- WHAT YOU SHOULD DO -
The answer should contain every entry below, copied exactly.

- EXERCISE INPUT -
----

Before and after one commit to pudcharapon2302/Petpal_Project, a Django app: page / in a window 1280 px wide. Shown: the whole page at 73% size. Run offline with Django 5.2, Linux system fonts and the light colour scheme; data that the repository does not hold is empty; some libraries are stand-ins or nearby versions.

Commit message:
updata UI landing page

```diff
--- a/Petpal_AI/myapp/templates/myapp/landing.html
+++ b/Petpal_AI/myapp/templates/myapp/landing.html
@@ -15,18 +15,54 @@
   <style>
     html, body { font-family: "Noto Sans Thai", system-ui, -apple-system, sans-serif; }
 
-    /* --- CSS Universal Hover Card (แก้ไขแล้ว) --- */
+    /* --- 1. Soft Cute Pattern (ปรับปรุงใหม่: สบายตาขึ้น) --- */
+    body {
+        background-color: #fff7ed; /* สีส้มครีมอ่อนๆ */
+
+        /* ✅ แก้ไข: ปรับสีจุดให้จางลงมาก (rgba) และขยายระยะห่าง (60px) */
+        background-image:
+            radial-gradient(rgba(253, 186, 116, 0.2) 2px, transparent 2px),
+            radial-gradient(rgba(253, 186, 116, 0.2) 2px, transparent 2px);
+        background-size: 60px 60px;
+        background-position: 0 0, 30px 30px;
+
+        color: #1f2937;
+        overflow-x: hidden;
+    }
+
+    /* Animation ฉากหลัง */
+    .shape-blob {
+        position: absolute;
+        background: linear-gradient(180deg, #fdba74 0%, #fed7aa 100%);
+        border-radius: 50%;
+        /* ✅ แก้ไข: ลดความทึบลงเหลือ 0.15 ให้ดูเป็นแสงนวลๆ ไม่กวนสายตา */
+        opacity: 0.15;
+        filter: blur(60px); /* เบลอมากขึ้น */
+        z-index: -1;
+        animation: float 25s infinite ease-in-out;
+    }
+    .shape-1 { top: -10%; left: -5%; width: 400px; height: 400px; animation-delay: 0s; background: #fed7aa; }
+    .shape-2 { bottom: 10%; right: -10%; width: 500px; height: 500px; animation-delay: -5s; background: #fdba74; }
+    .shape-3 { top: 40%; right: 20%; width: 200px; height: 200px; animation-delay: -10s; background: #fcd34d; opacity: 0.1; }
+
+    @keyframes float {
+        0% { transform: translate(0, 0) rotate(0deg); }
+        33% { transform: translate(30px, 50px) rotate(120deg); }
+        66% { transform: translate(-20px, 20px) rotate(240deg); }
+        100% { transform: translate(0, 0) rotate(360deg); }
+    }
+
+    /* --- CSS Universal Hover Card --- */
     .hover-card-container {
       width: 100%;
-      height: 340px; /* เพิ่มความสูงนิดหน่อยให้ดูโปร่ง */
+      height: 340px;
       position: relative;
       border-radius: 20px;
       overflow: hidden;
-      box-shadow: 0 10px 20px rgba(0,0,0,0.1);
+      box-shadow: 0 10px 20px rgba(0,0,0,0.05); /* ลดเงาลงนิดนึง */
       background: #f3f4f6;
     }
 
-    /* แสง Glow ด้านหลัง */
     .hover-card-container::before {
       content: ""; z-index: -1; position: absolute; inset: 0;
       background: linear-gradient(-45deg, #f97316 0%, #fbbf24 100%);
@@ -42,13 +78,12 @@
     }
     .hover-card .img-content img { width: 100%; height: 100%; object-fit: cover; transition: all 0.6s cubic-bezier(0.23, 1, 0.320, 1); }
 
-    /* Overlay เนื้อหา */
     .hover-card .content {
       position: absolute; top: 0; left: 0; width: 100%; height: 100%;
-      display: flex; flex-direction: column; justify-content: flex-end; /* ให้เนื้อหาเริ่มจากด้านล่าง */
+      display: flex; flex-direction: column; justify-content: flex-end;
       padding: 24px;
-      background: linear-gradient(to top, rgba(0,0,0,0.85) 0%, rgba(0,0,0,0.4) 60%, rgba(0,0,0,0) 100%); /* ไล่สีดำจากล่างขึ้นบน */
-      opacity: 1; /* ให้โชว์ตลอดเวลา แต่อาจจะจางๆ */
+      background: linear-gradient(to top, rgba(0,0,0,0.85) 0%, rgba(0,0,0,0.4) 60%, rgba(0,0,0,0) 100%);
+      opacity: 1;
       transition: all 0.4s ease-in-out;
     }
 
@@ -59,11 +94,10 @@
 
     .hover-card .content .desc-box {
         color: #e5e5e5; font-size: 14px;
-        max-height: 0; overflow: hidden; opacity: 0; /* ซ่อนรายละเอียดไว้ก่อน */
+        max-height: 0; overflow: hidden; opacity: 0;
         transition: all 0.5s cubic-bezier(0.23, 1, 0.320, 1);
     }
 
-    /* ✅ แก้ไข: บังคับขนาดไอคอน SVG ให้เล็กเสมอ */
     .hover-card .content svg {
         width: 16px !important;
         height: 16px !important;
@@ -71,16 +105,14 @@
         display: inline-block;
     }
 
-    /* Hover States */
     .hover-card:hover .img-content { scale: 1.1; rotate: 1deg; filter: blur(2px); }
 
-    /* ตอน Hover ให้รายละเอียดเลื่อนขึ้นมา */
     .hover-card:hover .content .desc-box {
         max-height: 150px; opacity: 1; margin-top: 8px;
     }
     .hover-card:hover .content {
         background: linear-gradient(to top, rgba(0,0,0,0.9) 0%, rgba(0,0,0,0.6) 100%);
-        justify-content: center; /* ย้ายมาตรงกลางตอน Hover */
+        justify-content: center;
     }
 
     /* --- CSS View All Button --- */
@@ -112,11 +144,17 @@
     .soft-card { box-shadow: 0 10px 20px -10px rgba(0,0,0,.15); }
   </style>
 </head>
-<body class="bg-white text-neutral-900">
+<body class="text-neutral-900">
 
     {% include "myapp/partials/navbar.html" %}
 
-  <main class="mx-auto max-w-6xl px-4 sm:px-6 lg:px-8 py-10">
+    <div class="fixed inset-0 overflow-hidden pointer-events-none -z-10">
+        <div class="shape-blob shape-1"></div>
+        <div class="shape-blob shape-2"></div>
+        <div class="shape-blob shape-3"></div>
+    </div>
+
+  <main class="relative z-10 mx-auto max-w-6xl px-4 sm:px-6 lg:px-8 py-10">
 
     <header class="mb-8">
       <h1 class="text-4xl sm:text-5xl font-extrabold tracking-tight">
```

----

- RESULT OF THE TASK -
Before and after one commit to pudcharapon2302/Petpal_Project, a Django app: page / in a window 1280 px wide. Shown: the whole page at 73% size. Run offline with Django 5.2, Linux system fonts and the light colour scheme; data that the repository does not hold is empty; some libraries are stand-ins or nearby versions.

Commit message:
updata UI landing page

```diff
--- a/Petpal_AI/myapp/templates/myapp/landing.html
+++ b/Petpal_AI/myapp/templates/myapp/landing.html
@@ -15,18 +15,54 @@
   <style>
     html, body { font-family: "Noto Sans Thai", system-ui, -apple-system, sans-serif; }
 
-    /* --- CSS Universal Hover Card (แก้ไขแล้ว) --- */
+    /* --- 1. Soft Cute Pattern (ปรับปรุงใหม่: สบายตาขึ้น) --- */
+    body {
+        background-color: #fff7ed; /* สีส้มครีมอ่อนๆ */
+
+        /* ✅ แก้ไข: ปรับสีจุดให้จางลงมาก (rgba) และขยายระยะห่าง (60px) */
+        background-image:
+            radial-gradient(rgba(253, 186, 116, 0.2) 2px, transparent 2px),
+            radial-gradient(rgba(253, 186, 116, 0.2) 2px, transparent 2px);
+        background-size: 60px 60px;
+        background-position: 0 0, 30px 30px;
+
+        color: #1f2937;
+        overflow-x: hidden;
+    }
+
+    /* Animation ฉากหลัง */
+    .shape-blob {
+        position: absolute;
+        background: linear-gradient(180deg, #fdba74 0%, #fed7aa 100%);
+        border-radius: 50%;
+        /* ✅ แก้ไข: ลดความทึบลงเหลือ 0.15 ให้ดูเป็นแสงนวลๆ ไม่กวนสายตา */
+        opacity: 0.15;
+        filter: blur(60px); /* เบลอมากขึ้น */
+        z-index: -1;
+        animation: float 25s infinite ease-in-out;
+    }
+    .shape-1 { top: -10%; left: -5%; width: 400px; height: 400px; animation-delay: 0s; background: #fed7aa; }
+    .shape-2 { bottom: 10%; right: -10%; width: 500px; height: 500px; animation-delay: -5s; background: #fdba74; }
+    .shape-3 { top: 40%; right: 20%; width: 200px; height: 200px; animation-delay: -10s; background: #fcd34d; opacity: 0.1; }
+
+    @keyframes float {
+        0% { transform: translate(0, 0) rotate(0deg); }
+        33% { transform: translate(30px, 50px) rotate(120deg); }
+        66% { transform: translate(-20px, 20px) rotate(240deg); }
+        100% { transform: translate(0, 0) rotate(360deg); }
+    }
+
+    /* --- CSS Universal Hover Card --- */
     .hover-card-container {
       width: 100%;
-      height: 340px; /* เพิ่มความสูงนิดหน่อยให้ดูโปร่ง */
+      height: 340px;
       position: relative;
       border-radius: 20px;
       overflow: hidden;
-      box-shadow: 0 10px 20px rgba(0,0,0,0.1);
+      box-shadow: 0 10px 20px rgba(0,0,0,0.05); /* ลดเงาลงนิดนึง */
       background: #f3f4f6;
     }
 
-    /* แสง Glow ด้านหลัง */
     .hover-card-container::before {
       content: ""; z-index: -1; position: absolute; inset: 0;
       background: linear-gradient(-45deg, #f97316 0%, #fbbf24 100%);
@@ -42,13 +78,12 @@
     }
     .hover-card .img-content img { width: 100%; height: 100%; object-fit: cover; transition: all 0.6s cubic-bezier(0.23, 1, 0.320, 1); }
 
-    /* Overlay เนื้อหา */
     .hover-card .content {
       position: absolute; top: 0; left: 0; width: 100%; height: 100%;
-      display: flex; flex-direction: column; justify-content: flex-end; /* ให้เนื้อหาเริ่มจากด้านล่าง */
+      display: flex; flex-direction: column; justify-content: flex-end;
       padding: 24px;
-      background: linear-gradient(to top, rgba(0,0,0,0.85) 0%, rgba(0,0,0,0.4) 60%, rgba(0,0,0,0) 100%); /* ไล่สีดำจากล่างขึ้นบน */
-      opacity: 1; /* ให้โชว์ตลอดเวลา แต่อาจจะจางๆ */
+      background: linear-gradient(to top, rgba(0,0,0,0.85) 0%, rgba(0,0,0,0.4) 60%, rgba(0,0,0,0) 100%);
+      opacity: 1;
       transition: all 0.4s ease-in-out;
     }
 
@@ -59,11 +94,10 @@
 
     .hover-card .content .desc-box {
         color: #e5e5e5; font-size: 14px;
-        max-height: 0; overflow: hidden; opacity: 0; /* ซ่อนรายละเอียดไว้ก่อน */
+        max-height: 0; overflow: hidden; opacity: 0;
         transition: all 0.5s cubic-bezier(0.23, 1, 0.320, 1);
     }
 
-    /* ✅ แก้ไข: บังคับขนาดไอคอน SVG ให้เล็กเสมอ */
     .hover-card .content svg {
         width: 16px !important;
         height: 16px !important;
@@ -71,16 +105,14 @@
         display: inline-block;
     }
 
-    /* Hover States */
     .hover-card:hover .img-content { scale: 1.1; rotate: 1deg; filter: blur(2px); }
 
-    /* ตอน Hover ให้รายละเอียดเลื่อนขึ้นมา */
     .hover-card:hover .content .desc-box {
         max-height: 150px; opacity: 1; margin-top: 8px;
     }
     .hover-card:hover .content {
         background: linear-gradient(to top, rgba(0,0,0,0.9) 0%, rgba(0,0,0,0.6) 100%);
-        justify-content: center; /* ย้ายมาตรงกลางตอน Hover */
+        justify-content: center;
     }
 
     /* --- CSS View All Button --- */
@@ -112,11 +144,17 @@
     .soft-card { box-shadow: 0 10px 20px -10px rgba(0,0,0,.15); }
   </style>
 </head>
-<body class="bg-white text-neutral-900">
+<body class="text-neutral-900">
 
     {% include "myapp/partials/navbar.html" %}
 
-  <main class="mx-auto max-w-6xl px-4 sm:px-6 lg:px-8 py-10">
+    <div class="fixed inset-0 overflow-hidden pointer-events-none -z-10">
+        <div class="shape-blob shape-1"></div>
+        <div class="shape-blob shape-2"></div>
+        <div class="shape-blob shape-3"></div>
+    </div>
+
+  <main class="relative z-10 mx-auto max-w-6xl px-4 sm:px-6 lg:px-8 py-10">
 
     <header class="mb-8">
       <h1 class="text-4xl sm:text-5xl font-extrabold tracking-tight">
```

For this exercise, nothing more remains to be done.